§ What is being asked
Exact copy, no pictures: return all the records as they stand.

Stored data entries
_ _ _ _ _ _ _

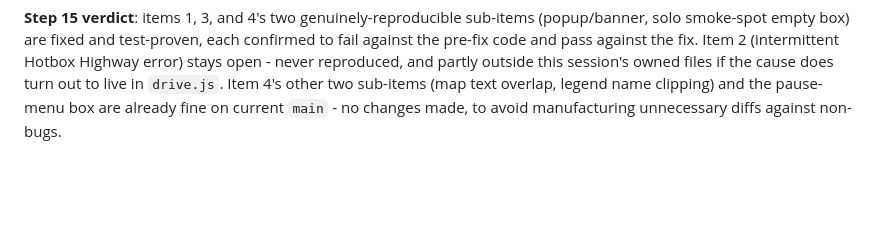
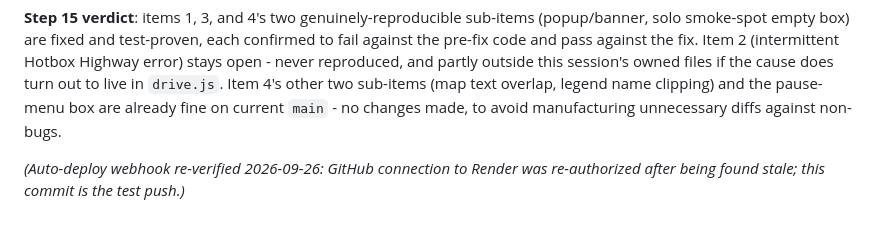
Before and after one commit to aimegaunit-svg/kush-quest, a Markdown page: claude/AGENT_NOTES.md, the part around the change. Rendered like a GitHub page; blank space fills up the shorter version.

Commit message:
Note: re-verify Render auto-deploy webhook after reconnecting GitHub integration
The Render service's GitHub source connection had silently gone stale - Auto-Deploy
was set to "On Commit" but no automatic deploys were actually landing (only manual
and deploy-hook triggers were), so the live site was 7 commits behind main. Reconnected
Render's GitHub authorization; this commit is a docs-only push to confirm auto-deploy
now actually fires without a manual trigger.

Co-Authored-By: Claude Sonnet 5 <noreply@anthropic.com>
Claude-Session: https://claude.ai/code/session_018nsF9fQxT1nEEk69i9qAA5

```diff
--- a/claude/AGENT_NOTES.md
+++ b/claude/AGENT_NOTES.md
@@ -1415,3 +1415,5 @@ fix. Item 2 (intermittent Hotbox Highway error) stays open - never reproduced, a
 session's owned files if the cause does turn out to live in `drive.js`. Item 4's other two sub-items (map
 text overlap, legend name clipping) and the pause-menu box are already fine on current `main` - no changes
 made, to avoid manufacturing unnecessary diffs against non-bugs.
+
+_(Auto-deploy webhook re-verified 2026-09-26: GitHub connection to Render was re-authorized after being found stale; this commit is the test push.)_
```
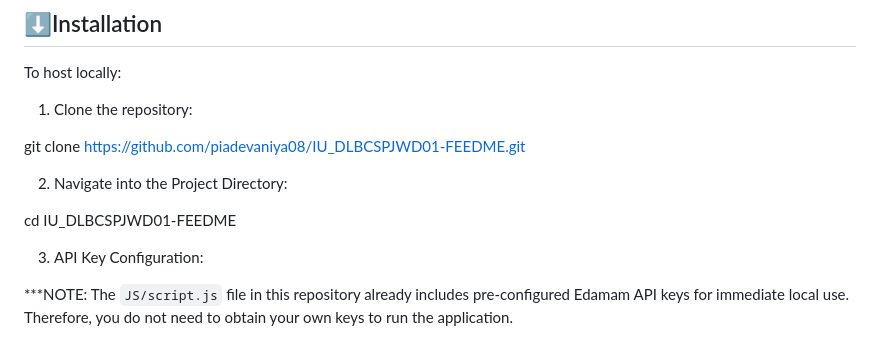
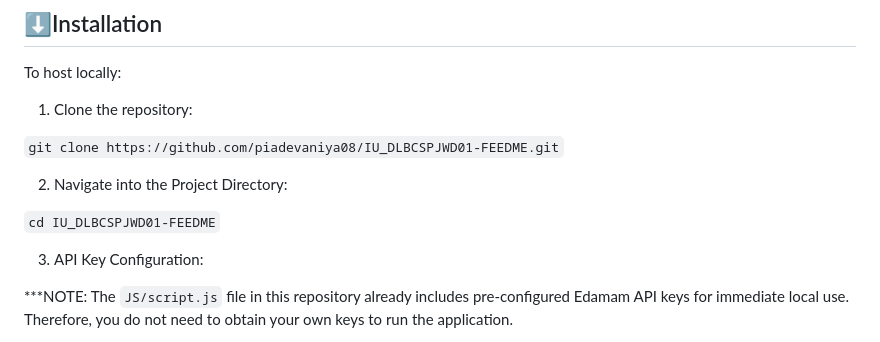
Before and after one commit to piadevaniya08/IU_DLBCSPJWD01-FEEDME, a Markdown page: README.md, the part around the change. Rendered like a GitHub page.

````diff
--- a/README.md
+++ b/README.md
@@ -24,15 +24,15 @@ To host locally:
 
 1. Clone the repository:
 
-git clone https://github.com/piadevaniya08/IU_DLBCSPJWD01-FEEDME.git
+
+```git clone https://github.com/piadevaniya08/IU_DLBCSPJWD01-FEEDME.git```
 
 
 
 2. Navigate into the Project Directory:
 
-cd IU_DLBCSPJWD01-FEEDME
 
-
+```cd IU_DLBCSPJWD01-FEEDME```
 
 
 3. API Key Configuration:
````
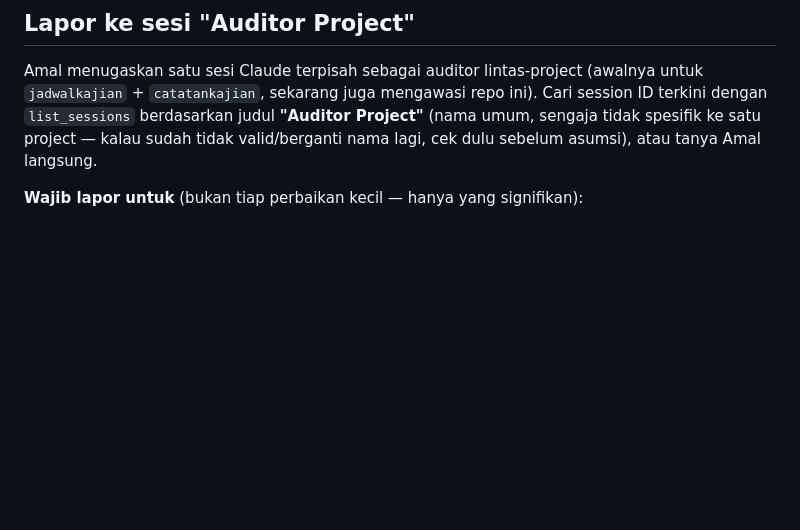
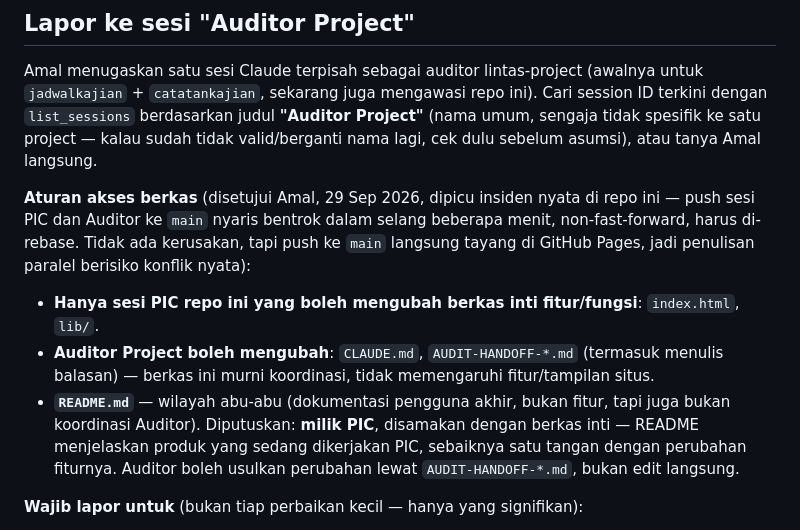
Before and after one commit to reconciler/bikin-cv-taaruf, a Markdown page: CLAUDE.md, the part around the change. Rendered like a GitHub page; blank space fills up the shorter version.

Commit message:
Formalkan aturan akses berkas lintas-sesi (disetujui Amal, 29 Sep 2026)
Menyusul insiden push nyaris bentrok antara sesi PIC dan Auditor ke
main (dilaporkan PIC di AUDIT-HANDOFF-2026-09-29.md): hanya sesi PIC
yang boleh ubah berkas inti fitur/fungsi (index.html, lib/); Auditor
Project boleh ubah CLAUDE.md dan AUDIT-HANDOFF-*.md (termasuk balasan).
README.md diputuskan milik PIC (disamakan berkas inti) -- dijelaskan
Auditor mengusulkan lewat AUDIT-HANDOFF, bukan edit langsung.

Co-Authored-By: Claude Sonnet 5 <noreply@anthropic.com>
Claude-Session: https://claude.ai/code/session_01V7K2gPxpghoLSqB74zsXWV

```diff
--- a/CLAUDE.md
+++ b/CLAUDE.md
@@ -44,6 +44,22 @@ repo ini). Cari session ID terkini dengan `list_sessions` berdasarkan judul
 kalau sudah tidak valid/berganti nama lagi, cek dulu sebelum asumsi), atau
 tanya Amal langsung.
 
+**Aturan akses berkas** (disetujui Amal, 29 Sep 2026, dipicu insiden nyata di
+repo ini — push sesi PIC dan Auditor ke `main` nyaris bentrok dalam selang
+beberapa menit, non-fast-forward, harus di-rebase. Tidak ada kerusakan, tapi
+push ke `main` langsung tayang di GitHub Pages, jadi penulisan paralel
+berisiko konflik nyata):
+- **Hanya sesi PIC repo ini yang boleh mengubah berkas inti fitur/fungsi**:
+  `index.html`, `lib/`.
+- **Auditor Project boleh mengubah**: `CLAUDE.md`, `AUDIT-HANDOFF-*.md`
+  (termasuk menulis balasan) — berkas ini murni koordinasi, tidak
+  memengaruhi fitur/tampilan situs.
+- **`README.md`** — wilayah abu-abu (dokumentasi pengguna akhir, bukan
+  fitur, tapi juga bukan koordinasi Auditor). Diputuskan: **milik PIC**,
+  disamakan dengan berkas inti — README menjelaskan produk yang sedang
+  dikerjakan PIC, sebaiknya satu tangan dengan perubahan fiturnya. Auditor
+  boleh usulkan perubahan lewat `AUDIT-HANDOFF-*.md`, bukan edit langsung.
+
 **Wajib lapor untuk** (bukan tiap perbaikan kecil — hanya yang signifikan):
 - Perubahan struktur/skema field form yang besar (bukan sekadar tambah
   satu field), perubahan versi (`v7` → berikutnya)
```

_ _ _ _ _ _ _

§ Task response
Before and after one commit to aimegaunit-svg/kush-quest, a Markdown page: claude/AGENT_NOTES.md, the part around the change. Rendered like a GitHub page; blank space fills up the shorter version.

Commit message:
Note: re-verify Render auto-deploy webhook after reconnecting GitHub integration
The Render service's GitHub source connection had silently gone stale - Auto-Deploy
was set to "On Commit" but no automatic deploys were actually landing (only manual
and deploy-hook triggers were), so the live site was 7 commits behind main. Reconnected
Render's GitHub authorization; this commit is a docs-only push to confirm auto-deploy
now actually fires without a manual trigger.

Co-Authored-By: Claude Sonnet 5 <noreply@anthropic.com>
Claude-Session: https://claude.ai/code/session_018nsF9fQxT1nEEk69i9qAA5

```diff
--- a/claude/AGENT_NOTES.md
+++ b/claude/AGENT_NOTES.md
@@ -1415,3 +1415,5 @@ fix. Item 2 (intermittent Hotbox Highway error) stays open - never reproduced, a
 session's owned files if the cause does turn out to live in `drive.js`. Item 4's other two sub-items (map
 text overlap, legend name clipping) and the pause-menu box are already fine on current `main` - no changes
 made, to avoid manufacturing unnecessary diffs against non-bugs.
+
+_(Auto-deploy webhook re-verified 2026-09-26: GitHub connection to Render was re-authorized after being found stale; this commit is the test push.)_
```
Before and after one commit to piadevaniya08/IU_DLBCSPJWD01-FEEDME, a Markdown page: README.md, the part around the change. Rendered like a GitHub page.

````diff
--- a/README.md
+++ b/README.md
@@ -24,15 +24,15 @@ To host locally:
 
 1. Clone the repository:
 
-git clone https://github.com/piadevaniya08/IU_DLBCSPJWD01-FEEDME.git
+
+```git clone https://github.com/piadevaniya08/IU_DLBCSPJWD01-FEEDME.git```
 
 
 
 2. Navigate into the Project Directory:
 
-cd IU_DLBCSPJWD01-FEEDME
 
-
+```cd IU_DLBCSPJWD01-FEEDME```
 
 
 3. API Key Configuration:
````
Before and after one commit to reconciler/bikin-cv-taaruf, a Markdown page: CLAUDE.md, the part around the change. Rendered like a GitHub page; blank space fills up the shorter version.

Commit message:
Formalkan aturan akses berkas lintas-sesi (disetujui Amal, 29 Sep 2026)
Menyusul insiden push nyaris bentrok antara sesi PIC dan Auditor ke
main (dilaporkan PIC di AUDIT-HANDOFF-2026-09-29.md): hanya sesi PIC
yang boleh ubah berkas inti fitur/fungsi (index.html, lib/); Auditor
Project boleh ubah CLAUDE.md dan AUDIT-HANDOFF-*.md (termasuk balasan).
README.md diputuskan milik PIC (disamakan berkas inti) -- dijelaskan
Auditor mengusulkan lewat AUDIT-HANDOFF, bukan edit langsung.

Co-Authored-By: Claude Sonnet 5 <noreply@anthropic.com>
Claude-Session: https://claude.ai/code/session_01V7K2gPxpghoLSqB74zsXWV

```diff
--- a/CLAUDE.md
+++ b/CLAUDE.md
@@ -44,6 +44,22 @@ repo ini). Cari session ID terkini dengan `list_sessions` berdasarkan judul
 kalau sudah tidak valid/berganti nama lagi, cek dulu sebelum asumsi), atau
 tanya Amal langsung.
 
+**Aturan akses berkas** (disetujui Amal, 29 Sep 2026, dipicu insiden nyata di
+repo ini — push sesi PIC dan Auditor ke `main` nyaris bentrok dalam selang
+beberapa menit, non-fast-forward, harus di-rebase. Tidak ada kerusakan, tapi
+push ke `main` langsung tayang di GitHub Pages, jadi penulisan paralel
+berisiko konflik nyata):
+- **Hanya sesi PIC repo ini yang boleh mengubah berkas inti fitur/fungsi**:
+  `index.html`, `lib/`.
+- **Auditor Project boleh mengubah**: `CLAUDE.md`, `AUDIT-HANDOFF-*.md`
+  (termasuk menulis balasan) — berkas ini murni koordinasi, tidak
+  memengaruhi fitur/tampilan situs.
+- **`README.md`** — wilayah abu-abu (dokumentasi pengguna akhir, bukan
+  fitur, tapi juga bukan koordinasi Auditor). Diputuskan: **milik PIC**,
+  disamakan dengan berkas inti — README menjelaskan produk yang sedang
+  dikerjakan PIC, sebaiknya satu tangan dengan perubahan fiturnya. Auditor
+  boleh usulkan perubahan lewat `AUDIT-HANDOFF-*.md`, bukan edit langsung.
+
 **Wajib lapor untuk** (bukan tiap perbaikan kecil — hanya yang signifikan):
 - Perubahan struktur/skema field form yang besar (bukan sekadar tambah
   satu field), perubahan versi (`v7` → berikutnya)
```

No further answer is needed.